Since each class was worth two credits, she earned four college credits by the end of the program. Nuñez said that her passion for the fine arts drew her to the program.
“I would recommend this program because you are learning both modern techniques while also being surrounded by a really beautiful campus that has a lot of history to it,” Nuñez said.
Her main goal for her classes was to work on diversifying her painting style because she usually only paints portraits of one person at a time, Nuñez said.
Her main project was a painting that depicted her struggle growing up as a biracial kid in a neighborhood that is primarily white.
“I loved every minute of making this painting because I felt like I could really explore and ask myself new questions all of the time,” Nuñez said. “Overall, I wanted my art to challenge people and make them feel uncomfortable in different ways.”
Ginebra Ferreira ’20: By Annie Beckman
Looking to expand her vocabulary within dance, Ginebra Ferreira ’20 traveled to both Israel and China to work on her technique and learn traditional dances of each countries.

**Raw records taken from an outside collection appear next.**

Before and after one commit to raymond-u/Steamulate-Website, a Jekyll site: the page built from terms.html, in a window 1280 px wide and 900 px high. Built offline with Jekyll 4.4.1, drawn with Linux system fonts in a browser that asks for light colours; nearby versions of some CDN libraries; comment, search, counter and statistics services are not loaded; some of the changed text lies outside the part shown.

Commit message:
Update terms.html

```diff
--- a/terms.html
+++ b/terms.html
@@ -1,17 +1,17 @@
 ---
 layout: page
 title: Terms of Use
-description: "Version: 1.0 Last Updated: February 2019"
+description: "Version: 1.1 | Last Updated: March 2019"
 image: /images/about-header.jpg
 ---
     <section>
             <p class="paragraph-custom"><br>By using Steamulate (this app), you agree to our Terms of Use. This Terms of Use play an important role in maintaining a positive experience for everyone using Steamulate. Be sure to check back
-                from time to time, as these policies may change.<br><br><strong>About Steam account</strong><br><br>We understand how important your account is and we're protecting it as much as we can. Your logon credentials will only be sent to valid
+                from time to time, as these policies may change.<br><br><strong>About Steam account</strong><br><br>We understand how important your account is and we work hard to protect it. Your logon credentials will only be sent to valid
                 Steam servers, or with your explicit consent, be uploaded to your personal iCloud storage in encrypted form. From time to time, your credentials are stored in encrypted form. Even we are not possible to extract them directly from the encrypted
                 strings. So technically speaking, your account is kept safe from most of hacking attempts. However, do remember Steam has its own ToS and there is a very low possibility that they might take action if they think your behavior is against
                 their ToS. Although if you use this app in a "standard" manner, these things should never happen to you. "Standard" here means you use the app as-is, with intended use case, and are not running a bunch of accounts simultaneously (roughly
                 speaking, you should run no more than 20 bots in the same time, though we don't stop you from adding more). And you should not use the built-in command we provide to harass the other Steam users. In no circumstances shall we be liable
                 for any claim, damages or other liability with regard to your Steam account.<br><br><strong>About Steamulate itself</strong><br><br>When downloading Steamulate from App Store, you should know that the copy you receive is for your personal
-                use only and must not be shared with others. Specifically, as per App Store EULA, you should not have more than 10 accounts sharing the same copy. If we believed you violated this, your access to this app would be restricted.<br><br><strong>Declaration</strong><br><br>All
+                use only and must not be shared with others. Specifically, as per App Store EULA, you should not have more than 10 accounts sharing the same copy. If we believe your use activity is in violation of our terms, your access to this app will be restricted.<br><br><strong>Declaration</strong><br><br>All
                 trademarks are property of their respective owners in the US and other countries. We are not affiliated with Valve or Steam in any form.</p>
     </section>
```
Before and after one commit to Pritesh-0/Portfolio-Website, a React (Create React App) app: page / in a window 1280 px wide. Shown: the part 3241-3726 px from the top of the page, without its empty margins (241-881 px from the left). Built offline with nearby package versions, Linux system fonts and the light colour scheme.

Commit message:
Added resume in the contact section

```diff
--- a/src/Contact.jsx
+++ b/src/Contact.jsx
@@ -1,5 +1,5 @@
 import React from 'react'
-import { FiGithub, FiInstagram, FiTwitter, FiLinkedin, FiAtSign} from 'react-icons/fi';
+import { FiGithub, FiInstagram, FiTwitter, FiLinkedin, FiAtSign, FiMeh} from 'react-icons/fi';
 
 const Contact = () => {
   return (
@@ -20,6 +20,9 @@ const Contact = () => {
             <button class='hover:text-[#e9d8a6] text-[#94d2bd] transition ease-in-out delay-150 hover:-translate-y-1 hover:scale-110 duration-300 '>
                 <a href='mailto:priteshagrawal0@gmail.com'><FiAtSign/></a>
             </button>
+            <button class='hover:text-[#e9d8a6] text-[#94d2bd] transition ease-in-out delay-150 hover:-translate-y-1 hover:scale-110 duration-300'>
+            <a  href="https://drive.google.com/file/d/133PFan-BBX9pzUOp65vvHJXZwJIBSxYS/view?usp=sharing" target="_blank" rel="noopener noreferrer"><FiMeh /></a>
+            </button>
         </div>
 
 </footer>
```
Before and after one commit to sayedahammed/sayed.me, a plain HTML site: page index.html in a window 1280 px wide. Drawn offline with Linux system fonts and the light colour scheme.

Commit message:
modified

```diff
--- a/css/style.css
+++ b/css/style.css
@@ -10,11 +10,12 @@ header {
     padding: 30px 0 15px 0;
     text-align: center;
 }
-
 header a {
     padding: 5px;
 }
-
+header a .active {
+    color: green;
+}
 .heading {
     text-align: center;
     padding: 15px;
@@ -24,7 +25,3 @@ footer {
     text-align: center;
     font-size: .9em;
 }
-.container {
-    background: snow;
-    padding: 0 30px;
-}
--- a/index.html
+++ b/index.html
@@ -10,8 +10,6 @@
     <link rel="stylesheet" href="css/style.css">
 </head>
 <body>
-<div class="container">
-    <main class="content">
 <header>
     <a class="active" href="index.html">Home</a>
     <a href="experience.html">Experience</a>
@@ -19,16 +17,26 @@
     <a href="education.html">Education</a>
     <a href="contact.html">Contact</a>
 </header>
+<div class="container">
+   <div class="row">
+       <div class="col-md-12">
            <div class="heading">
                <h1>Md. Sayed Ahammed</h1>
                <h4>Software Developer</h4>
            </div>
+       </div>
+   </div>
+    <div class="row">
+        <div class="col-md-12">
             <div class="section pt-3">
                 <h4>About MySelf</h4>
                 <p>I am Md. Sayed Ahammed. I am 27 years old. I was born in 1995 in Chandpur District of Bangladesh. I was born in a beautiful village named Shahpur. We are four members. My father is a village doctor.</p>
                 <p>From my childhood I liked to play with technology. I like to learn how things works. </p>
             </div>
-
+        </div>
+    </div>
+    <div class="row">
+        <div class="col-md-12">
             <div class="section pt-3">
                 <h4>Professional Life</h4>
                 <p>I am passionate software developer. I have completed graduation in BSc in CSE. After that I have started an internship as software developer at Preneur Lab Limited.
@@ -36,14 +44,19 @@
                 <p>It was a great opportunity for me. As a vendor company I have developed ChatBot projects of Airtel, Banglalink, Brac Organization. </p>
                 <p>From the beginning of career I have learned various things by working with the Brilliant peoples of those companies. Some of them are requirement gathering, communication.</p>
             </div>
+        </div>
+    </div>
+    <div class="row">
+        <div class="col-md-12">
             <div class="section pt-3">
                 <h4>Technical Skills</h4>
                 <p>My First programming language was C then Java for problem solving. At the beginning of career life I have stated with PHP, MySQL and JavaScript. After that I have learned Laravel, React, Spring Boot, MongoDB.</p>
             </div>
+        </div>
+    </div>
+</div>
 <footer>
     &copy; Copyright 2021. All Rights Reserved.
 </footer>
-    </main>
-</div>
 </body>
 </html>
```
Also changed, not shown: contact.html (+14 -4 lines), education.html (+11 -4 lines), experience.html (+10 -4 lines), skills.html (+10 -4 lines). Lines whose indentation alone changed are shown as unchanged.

Ferreira started her training with the Kibbutz Contemporary Dance Company in the western region of Israel’s Galilee at Kibbutz Ga’aton. Ferreira said she was not only able to immerse herself in styles familiar to her, such as classical ballet, but also those less familiar, including European hip-hop and Israeli dance. After her training, Ferreira worked on the farm to support the Kibbutz, one of many agriculturally focused communities native to Israel.
“We were all doing our part in order to be able to perform and train with some of the best dancers in the world,” Ferreira said. “It was amazing to be able to give back both in dance and in the Kibbutz communal sense.”
Throughout the program, Ferreira also had the opportunity to visit sights such as the Dead Sea and learn some Hebrew. Upon the completion of her program in Israel, Ferreira traveled to Beijing, China to continue her trip.
In Beijing, a female dancer from the Dynamic Yunnan dance company mentored Ferreira for three hours a day. According to Ferreira, the company’s mission is to represent minorities living in the Yunnan Province of China through dance. Ferreira said that she was able to learn the cultural dance celebrated by the company and was pushed by her mentor’s high standards for ballet.
“One of the most important things you can do as a dancer is to expose yourself to different types of dance and learn how other people around the world express themselves,” Ferreira said. “You can choose what you want to do with your dance career. The possibilities are basically endless, and you don’t have to adjust to any type of dance just because you were born in a particular place.”
Peter Sykes ’19: By Jordan Murray
Peter Sykes’ ’19 love for music brought him to London this summer where he had an internship at Universal Music Group, a company that runs some of the top record labels in the world for many different genres of music. Sykes worked in the classical and jazz departments.
“I have loved music since I began taking classical piano lessons when I was four years old, but recently I have really enjoyed expanding my musical horizons,” Sykes said. “I know I would like to do something in music for my career, so I am trying to explore as many aspects of the world of music that I can to help find something I can see myself doing for the rest of my life.”
Even though he has experience in making music, Sykes said he had no knowledge of what went on behind the scenes of the industry before his internship.
The London office is the home to the classics and jazz division, headed by Dickon Stainer, as well as a multi-genre label called Decca Records. Sykes worked very closely with Stainer, allowing him to get a close look at how the company operates.
Sykes said he was fascinated by how the different departments worked together to create the dynamic structure of the company.
“During my first week, a member of the Artists and Repertoire team and I traveled to Manchester by train to sit in on a recording session,” Sykes said. “I sat in on a meeting between the press team and a local radio station in which they decided which of an artist’s singles should be released to best promote his upcoming album.”